Swinging the Blues presents May and a fine quartet that successfully unites different generations in an obvious devotion to the traditions of jazz. The other senior member of the quartet, drummer Eddie Locke, has also been a familiar name among the greats of jazz, including quartet recordings with Coleman Hawkins and Tommy Flanagan. Taste, a fine touch, and a lively imagination are all apt descriptors of Locke's talents.
Swinging the Blues opens with the title track, and demonstrates why Locke has been so much in demand over the decades. His fine work with the cymbals and his understated accompaniment are both in full swing; his solo work is also highlighted with several concise and imaginative statements. The power and cohesion of this quartet is evident right from the start, with Earl May driving the band with presence that does, indeed, swing the blues.
"My Foolish Heart highlights May's affinity with bassists such as Oscar Pettiford and Ray Brown. He's the solid foundation of all that transpires, and his solo work, intertwining with David Glasser's thoughtful alto, is one of the highlights of the session. Perhaps the most representative track of the recording is Glasser's wonderful "Under African Skies, in which everyone solos and the rapport of the band is particularly evident. The whole CD is a study in how a tight rhythm section can direct and inspire a band.
The two younger, middle-aged, members of the quartet are fine musicians who are well on their way to establishing themselves as significant talents on the national and international jazz scenes. Both Glasser and pianist Larry Ham bring extensive professional experience to the stand; they are both poised professionals who play with intelligence and taste.
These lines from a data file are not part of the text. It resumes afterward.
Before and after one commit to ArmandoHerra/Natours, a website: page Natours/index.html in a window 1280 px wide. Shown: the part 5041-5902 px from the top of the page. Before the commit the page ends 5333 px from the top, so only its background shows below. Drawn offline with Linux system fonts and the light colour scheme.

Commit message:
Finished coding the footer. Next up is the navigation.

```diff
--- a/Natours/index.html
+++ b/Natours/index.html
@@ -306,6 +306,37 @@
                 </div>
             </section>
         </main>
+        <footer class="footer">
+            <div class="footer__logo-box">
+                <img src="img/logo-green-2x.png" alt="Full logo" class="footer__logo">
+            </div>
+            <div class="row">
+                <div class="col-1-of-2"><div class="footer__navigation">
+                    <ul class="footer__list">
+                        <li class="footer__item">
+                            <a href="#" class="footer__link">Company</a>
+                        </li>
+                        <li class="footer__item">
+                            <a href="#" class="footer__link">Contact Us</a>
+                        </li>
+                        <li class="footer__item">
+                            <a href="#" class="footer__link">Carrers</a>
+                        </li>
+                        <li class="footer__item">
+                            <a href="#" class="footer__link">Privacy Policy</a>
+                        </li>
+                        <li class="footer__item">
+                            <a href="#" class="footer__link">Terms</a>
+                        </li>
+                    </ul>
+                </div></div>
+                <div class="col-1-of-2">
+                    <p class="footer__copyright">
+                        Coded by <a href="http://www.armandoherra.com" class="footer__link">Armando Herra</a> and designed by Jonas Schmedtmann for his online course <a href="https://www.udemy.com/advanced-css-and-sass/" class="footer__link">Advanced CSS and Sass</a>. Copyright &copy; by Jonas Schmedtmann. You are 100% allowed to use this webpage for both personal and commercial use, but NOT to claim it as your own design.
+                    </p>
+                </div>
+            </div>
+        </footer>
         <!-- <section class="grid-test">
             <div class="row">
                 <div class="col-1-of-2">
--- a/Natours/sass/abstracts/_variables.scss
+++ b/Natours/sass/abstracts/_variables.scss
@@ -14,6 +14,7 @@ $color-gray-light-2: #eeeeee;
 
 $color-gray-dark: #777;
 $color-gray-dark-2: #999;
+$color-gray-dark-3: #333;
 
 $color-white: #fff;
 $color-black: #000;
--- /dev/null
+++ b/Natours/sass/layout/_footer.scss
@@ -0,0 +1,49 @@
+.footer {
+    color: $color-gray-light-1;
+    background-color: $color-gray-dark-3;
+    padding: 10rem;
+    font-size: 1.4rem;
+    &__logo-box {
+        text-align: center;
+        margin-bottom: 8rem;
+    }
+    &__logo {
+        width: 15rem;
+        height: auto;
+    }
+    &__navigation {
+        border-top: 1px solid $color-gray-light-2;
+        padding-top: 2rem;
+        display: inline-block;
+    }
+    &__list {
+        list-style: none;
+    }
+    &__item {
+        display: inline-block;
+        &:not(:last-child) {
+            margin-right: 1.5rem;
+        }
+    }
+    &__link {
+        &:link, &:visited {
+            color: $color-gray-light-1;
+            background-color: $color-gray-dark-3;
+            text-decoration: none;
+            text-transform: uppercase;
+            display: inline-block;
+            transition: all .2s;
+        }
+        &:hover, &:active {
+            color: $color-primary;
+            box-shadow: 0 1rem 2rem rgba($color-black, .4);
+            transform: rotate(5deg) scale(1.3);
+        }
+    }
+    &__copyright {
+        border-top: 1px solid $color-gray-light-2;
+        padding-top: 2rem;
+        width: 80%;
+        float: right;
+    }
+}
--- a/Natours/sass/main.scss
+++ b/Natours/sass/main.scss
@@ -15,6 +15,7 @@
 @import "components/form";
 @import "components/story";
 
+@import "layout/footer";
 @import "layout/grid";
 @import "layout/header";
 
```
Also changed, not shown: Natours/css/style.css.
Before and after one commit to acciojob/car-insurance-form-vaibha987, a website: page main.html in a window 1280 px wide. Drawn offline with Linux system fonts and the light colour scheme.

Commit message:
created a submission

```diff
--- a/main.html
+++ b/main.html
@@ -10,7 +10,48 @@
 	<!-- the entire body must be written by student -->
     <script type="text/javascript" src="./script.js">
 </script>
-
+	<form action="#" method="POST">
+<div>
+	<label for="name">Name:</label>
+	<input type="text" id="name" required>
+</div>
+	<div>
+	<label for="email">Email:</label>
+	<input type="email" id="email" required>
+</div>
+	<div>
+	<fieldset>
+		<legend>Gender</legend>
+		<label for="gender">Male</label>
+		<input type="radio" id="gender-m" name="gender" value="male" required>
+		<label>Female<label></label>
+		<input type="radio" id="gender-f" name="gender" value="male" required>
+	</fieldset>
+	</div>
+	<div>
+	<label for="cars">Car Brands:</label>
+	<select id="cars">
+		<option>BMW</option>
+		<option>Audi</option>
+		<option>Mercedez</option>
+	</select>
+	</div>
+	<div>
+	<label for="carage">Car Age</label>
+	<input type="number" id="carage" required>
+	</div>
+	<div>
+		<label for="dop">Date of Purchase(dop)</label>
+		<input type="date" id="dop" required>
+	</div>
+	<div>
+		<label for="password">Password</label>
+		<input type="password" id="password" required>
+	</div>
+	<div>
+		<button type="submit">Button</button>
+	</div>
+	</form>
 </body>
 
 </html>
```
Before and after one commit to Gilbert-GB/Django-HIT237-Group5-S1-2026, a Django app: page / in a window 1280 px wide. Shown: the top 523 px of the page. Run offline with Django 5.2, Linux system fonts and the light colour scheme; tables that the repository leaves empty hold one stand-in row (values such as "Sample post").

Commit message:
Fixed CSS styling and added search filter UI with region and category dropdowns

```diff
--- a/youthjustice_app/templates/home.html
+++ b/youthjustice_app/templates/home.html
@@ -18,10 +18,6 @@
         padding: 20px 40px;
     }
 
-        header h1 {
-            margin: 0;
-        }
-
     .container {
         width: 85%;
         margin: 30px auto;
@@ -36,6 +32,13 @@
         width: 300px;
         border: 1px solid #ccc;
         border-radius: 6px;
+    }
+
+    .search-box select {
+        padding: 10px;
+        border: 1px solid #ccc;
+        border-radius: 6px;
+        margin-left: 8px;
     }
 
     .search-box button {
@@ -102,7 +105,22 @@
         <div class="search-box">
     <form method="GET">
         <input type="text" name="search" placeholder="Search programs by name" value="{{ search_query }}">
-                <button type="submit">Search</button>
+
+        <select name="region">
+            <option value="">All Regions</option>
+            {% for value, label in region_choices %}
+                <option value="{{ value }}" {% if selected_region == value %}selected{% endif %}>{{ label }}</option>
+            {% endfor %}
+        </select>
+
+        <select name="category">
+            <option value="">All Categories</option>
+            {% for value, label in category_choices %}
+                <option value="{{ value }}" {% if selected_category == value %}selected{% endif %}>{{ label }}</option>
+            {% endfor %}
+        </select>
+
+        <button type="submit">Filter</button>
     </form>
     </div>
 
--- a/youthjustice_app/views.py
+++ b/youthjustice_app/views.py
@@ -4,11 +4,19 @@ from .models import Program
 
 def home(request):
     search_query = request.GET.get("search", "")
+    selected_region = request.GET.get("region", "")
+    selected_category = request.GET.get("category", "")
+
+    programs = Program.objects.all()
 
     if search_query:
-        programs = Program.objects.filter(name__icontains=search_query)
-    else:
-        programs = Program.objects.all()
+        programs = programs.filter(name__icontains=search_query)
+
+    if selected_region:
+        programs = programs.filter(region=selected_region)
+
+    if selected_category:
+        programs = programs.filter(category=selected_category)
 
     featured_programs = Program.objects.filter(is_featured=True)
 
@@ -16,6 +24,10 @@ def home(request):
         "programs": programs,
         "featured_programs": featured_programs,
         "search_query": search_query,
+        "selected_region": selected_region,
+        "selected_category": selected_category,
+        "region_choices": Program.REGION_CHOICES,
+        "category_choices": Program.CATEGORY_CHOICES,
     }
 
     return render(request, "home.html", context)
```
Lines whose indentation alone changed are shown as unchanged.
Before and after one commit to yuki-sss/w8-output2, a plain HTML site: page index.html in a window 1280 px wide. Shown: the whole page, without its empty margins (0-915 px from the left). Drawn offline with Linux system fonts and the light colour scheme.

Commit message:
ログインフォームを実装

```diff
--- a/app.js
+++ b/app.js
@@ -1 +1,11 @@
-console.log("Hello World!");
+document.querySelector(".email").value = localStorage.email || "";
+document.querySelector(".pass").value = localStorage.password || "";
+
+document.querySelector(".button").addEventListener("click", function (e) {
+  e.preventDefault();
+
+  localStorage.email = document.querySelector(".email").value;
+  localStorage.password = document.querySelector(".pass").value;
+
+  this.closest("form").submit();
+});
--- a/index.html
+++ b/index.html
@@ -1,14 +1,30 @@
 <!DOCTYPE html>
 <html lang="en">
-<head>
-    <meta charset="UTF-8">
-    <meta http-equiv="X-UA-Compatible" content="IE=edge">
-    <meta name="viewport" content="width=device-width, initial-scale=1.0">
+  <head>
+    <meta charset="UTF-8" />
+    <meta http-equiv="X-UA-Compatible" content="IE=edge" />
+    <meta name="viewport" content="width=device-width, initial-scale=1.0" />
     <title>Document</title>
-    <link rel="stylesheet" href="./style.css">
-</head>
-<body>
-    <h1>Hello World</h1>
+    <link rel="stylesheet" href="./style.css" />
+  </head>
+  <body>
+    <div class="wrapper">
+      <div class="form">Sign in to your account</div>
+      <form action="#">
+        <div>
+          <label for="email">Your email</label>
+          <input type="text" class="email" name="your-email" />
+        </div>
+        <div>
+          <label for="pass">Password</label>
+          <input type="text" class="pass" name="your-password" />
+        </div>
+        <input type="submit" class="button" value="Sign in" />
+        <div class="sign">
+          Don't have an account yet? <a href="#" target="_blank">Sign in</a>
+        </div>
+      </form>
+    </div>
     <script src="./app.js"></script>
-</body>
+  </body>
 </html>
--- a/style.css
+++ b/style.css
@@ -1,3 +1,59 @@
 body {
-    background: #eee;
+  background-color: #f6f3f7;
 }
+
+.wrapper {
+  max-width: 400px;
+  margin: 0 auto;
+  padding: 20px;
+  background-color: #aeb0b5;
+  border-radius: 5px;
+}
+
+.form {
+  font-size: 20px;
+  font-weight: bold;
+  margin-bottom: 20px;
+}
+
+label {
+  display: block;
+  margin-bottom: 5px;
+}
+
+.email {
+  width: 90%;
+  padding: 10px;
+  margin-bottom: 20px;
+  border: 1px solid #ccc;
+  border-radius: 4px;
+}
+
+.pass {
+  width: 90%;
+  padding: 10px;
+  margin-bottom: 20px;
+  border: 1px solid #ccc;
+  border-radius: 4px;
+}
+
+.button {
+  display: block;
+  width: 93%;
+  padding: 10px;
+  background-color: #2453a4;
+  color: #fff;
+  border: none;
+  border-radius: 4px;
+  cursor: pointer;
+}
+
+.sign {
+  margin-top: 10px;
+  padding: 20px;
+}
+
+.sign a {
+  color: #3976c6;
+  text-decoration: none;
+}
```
Ham is a versatile player capable of effortless sounding bebop lines and emotionally acute ballad interpretations. He plays with a touch that is evidence of a significant classical background while having the jazz ears and lack of ego to mesh beautifully with May and Locke. Undoubtedly we'll all be hearing from Glasser and Ham long into the future. Another Arbors recording from this fine quartet would be a very good place to start. This is a beautifully recorded quartet session from a band that understands what jazz is all about.
Track Listing: Swinging the Blues; Blame It on My Youth; My Foolish Heart; Tea for Two; Blue Iridescence; Make Someone Happy; Under African Skies; Sioux Suite; My Old Flame; Confirmation; Wishes Are Starting to Donít Come True; Itís So Divine; Lester Leaps In.
Personnel: Earl May: bass; David Glasser: alto saxophone; Larry Ham: piano; Eddie Locke: drums; special guest: Barry Harris: piano (4, 9).
Jazz is a continuing revelation. The best show I ever attended was the
Roots Picnic at Penn's Landing in Philadelphia, or was it Robert
Glasper's Experiment at Lincoln Center, or was it Chick Corea with
Brian Blade at Oberlin College? Most of all I enjoy playing guitar and
composing beats with my Brooklyn-based group Space Captain.